An individual who is age 18 or older and is licensed to hunt, trap or fish, or who has been issued a permit relating to hunting dogs, may apply for a Sportsman's Firearm Permit by submitting a completed application along with the required fee to the county treasurer's office. The permit shall be issued immediately and be valid throughout this Commonwealth for a period of five years from the date of issue for any "legal firearm", when carried in conjunction with a valid hunting, furtaking or fishing license, or permit relating to hunting dogs. The issuances of a Sportsman’s Firearm Permit allows the individual to carry a firearm if such persons are actually hunting, taking furbearers, fishing or training dogs, or are going to the places where they desire to hunt, take furbearers, fish, or train dogs during the regular training season, or returning from such places. A Sportsman's Firearm Permit is NOT a License to Carry a firearm concealed.
For hunting. Youn can see more in

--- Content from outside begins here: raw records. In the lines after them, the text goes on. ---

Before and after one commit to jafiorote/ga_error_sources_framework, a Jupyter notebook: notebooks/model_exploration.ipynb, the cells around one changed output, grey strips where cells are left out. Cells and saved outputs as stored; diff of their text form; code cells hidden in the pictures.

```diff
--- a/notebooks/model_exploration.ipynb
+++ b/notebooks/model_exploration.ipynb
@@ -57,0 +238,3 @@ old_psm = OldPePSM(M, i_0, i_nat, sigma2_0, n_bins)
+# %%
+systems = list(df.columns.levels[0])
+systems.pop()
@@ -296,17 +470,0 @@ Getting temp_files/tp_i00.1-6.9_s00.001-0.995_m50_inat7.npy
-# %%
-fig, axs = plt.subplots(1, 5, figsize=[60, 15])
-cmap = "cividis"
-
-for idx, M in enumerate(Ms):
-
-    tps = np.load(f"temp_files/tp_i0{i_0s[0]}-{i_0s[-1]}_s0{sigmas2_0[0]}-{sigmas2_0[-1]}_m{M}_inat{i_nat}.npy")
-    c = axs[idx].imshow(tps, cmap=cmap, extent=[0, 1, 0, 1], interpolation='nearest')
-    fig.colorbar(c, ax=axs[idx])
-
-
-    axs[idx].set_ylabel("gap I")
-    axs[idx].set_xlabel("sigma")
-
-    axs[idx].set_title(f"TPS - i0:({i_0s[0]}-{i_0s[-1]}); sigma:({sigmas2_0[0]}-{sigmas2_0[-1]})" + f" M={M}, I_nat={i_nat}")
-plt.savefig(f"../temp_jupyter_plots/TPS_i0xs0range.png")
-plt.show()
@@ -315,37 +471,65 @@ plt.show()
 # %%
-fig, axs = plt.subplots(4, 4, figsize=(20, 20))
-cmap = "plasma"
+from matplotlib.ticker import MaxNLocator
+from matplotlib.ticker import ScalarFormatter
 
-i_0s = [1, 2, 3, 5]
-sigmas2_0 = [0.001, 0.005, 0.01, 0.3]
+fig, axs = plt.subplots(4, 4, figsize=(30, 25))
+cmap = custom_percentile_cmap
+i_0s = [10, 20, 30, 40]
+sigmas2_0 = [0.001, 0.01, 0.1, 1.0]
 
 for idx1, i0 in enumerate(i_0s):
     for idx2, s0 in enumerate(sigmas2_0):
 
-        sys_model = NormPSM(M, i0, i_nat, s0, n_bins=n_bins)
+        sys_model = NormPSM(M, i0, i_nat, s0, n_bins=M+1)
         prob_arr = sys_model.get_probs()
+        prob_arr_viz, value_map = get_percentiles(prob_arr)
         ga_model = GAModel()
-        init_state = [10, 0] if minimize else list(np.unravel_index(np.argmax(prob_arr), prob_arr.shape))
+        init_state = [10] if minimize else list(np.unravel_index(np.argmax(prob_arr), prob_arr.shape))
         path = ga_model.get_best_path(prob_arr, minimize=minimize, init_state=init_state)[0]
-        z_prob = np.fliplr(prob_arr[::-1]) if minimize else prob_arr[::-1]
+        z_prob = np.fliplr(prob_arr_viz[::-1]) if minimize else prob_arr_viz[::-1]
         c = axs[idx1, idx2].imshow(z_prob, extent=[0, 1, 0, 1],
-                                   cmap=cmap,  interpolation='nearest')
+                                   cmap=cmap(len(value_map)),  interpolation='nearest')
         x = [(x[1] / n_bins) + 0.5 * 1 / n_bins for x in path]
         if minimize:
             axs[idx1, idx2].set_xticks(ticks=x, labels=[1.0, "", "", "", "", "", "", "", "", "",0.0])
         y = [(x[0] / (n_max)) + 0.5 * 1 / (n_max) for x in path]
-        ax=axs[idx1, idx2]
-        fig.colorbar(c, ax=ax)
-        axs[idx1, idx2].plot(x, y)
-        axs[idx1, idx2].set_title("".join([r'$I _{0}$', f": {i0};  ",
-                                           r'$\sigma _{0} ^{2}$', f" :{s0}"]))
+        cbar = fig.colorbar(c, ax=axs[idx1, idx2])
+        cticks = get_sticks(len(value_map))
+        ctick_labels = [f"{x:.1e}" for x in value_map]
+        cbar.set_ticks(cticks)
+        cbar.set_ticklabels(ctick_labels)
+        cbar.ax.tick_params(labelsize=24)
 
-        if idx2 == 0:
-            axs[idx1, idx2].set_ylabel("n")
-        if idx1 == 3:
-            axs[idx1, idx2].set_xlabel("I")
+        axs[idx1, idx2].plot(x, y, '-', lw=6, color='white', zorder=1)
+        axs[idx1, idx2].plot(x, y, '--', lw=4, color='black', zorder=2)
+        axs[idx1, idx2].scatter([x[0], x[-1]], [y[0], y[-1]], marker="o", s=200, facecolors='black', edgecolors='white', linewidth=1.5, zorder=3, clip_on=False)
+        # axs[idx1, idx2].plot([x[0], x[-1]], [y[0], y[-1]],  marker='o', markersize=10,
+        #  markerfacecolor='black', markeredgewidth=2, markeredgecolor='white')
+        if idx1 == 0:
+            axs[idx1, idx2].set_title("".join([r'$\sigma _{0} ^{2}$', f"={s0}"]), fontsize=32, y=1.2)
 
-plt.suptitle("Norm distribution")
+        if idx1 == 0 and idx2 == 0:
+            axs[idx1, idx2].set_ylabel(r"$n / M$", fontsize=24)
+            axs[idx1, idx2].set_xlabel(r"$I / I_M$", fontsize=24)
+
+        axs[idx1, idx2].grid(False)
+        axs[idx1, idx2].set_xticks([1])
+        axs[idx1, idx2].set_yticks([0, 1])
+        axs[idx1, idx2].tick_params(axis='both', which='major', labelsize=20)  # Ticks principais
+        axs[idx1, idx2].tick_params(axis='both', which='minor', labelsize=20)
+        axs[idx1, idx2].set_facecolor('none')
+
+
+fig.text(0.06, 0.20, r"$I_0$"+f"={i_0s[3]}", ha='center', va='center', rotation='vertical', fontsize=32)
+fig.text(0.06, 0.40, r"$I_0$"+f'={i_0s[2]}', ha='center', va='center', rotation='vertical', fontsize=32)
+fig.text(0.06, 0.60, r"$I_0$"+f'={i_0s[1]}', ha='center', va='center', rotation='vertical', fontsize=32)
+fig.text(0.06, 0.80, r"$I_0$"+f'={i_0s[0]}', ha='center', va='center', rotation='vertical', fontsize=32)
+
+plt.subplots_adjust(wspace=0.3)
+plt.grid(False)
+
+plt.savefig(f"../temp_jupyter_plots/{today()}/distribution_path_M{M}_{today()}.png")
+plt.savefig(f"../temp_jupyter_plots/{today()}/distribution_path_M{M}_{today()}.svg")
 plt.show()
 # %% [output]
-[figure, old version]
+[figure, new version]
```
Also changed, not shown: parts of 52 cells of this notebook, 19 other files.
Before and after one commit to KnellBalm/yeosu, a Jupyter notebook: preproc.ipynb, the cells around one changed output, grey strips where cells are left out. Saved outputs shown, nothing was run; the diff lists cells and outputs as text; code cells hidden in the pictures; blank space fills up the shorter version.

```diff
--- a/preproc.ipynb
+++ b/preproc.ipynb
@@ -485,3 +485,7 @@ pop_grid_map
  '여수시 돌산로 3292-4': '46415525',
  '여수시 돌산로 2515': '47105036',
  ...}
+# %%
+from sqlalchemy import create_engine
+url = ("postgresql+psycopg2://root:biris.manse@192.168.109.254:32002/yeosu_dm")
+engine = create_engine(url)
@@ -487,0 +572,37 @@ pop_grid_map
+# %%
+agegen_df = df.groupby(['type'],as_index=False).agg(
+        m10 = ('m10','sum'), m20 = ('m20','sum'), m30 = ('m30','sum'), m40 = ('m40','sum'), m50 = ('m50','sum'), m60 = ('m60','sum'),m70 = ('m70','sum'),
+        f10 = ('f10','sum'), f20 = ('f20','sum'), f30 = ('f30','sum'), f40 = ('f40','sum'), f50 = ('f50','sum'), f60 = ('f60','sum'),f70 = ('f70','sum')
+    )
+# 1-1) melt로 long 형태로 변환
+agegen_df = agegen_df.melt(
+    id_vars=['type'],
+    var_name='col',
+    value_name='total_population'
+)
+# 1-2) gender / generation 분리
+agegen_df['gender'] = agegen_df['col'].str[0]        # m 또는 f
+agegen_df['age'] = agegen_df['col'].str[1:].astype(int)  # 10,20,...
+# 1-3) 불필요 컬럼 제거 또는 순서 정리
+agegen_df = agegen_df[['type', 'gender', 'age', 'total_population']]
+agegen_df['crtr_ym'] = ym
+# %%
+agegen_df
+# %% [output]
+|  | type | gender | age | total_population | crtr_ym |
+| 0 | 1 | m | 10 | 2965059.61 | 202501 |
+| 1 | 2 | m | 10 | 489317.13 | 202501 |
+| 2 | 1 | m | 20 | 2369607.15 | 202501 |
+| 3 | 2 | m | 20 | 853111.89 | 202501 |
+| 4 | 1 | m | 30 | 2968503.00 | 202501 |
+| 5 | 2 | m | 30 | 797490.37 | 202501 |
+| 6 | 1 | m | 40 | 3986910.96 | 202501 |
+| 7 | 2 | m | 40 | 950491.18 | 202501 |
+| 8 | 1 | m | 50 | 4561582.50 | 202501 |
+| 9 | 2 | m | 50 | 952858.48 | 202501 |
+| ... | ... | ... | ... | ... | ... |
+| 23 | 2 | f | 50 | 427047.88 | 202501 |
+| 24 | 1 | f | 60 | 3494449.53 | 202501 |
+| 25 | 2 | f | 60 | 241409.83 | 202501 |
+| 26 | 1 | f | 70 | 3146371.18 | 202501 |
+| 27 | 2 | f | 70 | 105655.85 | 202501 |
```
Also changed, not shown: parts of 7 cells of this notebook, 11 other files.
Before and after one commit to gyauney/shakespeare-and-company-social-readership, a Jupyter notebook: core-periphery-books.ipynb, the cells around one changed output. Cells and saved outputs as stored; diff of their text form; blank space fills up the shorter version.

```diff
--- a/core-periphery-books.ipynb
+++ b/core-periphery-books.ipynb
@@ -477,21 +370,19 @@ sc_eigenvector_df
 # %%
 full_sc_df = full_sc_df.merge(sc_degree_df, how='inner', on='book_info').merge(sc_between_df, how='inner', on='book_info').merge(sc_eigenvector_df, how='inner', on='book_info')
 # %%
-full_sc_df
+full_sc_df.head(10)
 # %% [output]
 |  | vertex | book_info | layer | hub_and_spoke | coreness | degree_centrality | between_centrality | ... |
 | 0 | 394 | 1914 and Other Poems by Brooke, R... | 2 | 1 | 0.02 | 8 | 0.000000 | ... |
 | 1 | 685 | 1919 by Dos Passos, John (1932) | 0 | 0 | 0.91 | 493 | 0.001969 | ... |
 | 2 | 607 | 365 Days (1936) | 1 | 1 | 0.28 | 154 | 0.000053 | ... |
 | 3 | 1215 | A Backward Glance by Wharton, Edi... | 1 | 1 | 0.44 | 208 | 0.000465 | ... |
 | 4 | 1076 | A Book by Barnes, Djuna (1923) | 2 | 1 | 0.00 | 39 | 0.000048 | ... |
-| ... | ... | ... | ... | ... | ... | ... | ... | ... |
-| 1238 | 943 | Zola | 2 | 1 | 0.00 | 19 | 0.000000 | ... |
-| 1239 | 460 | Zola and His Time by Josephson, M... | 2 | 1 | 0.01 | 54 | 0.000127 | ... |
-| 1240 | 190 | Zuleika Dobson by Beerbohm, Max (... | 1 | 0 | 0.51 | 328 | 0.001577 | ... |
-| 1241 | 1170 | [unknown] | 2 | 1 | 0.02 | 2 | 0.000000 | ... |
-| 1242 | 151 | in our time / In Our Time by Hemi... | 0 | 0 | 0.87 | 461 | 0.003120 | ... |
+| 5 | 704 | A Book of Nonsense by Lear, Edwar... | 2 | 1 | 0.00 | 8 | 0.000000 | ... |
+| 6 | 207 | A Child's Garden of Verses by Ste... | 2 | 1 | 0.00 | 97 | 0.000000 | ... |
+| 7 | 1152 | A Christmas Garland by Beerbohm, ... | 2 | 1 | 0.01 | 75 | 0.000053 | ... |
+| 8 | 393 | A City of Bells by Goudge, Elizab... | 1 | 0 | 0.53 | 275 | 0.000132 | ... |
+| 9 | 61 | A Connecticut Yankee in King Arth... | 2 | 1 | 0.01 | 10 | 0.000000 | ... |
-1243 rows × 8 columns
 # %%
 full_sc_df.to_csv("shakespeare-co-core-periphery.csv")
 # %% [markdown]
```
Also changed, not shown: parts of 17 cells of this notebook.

If there isn't a law restricting a thing it is, by default, permitted. This area of law is confusing because it isn't thought of very often. I carry in my plane, on FBO ramps, in FBO buildings, in crew cars, etc., except in states or locations where it is forbidden to do so. I even often travel with my AR-15.

The attorney wasn't quite correct about posted buildings. In some states proper posting makes it illegal to carry into. For example, the Citation Service Center in Wichita KS is properly posted at all normal entrances and it is illegal (state law) to carry into their facility.

For travel I rely heavily on, and on my iPad and iPhone I use the LegalHeat app.

I would agree. In Michigan, if a private business posts no weapons. That by itself serves notice. If you caught disregarding that notice you expose yourself to legal implications (trespass at a minimum)

Wouldn't this be a ridiculous topic regarding general aviation in Alaska?
I would love to hear that argument at an Alaskan FBO.

Much of Alaska flying is from strips with no security. Many private planes are based off private property on lakes or on unsecured airstrips.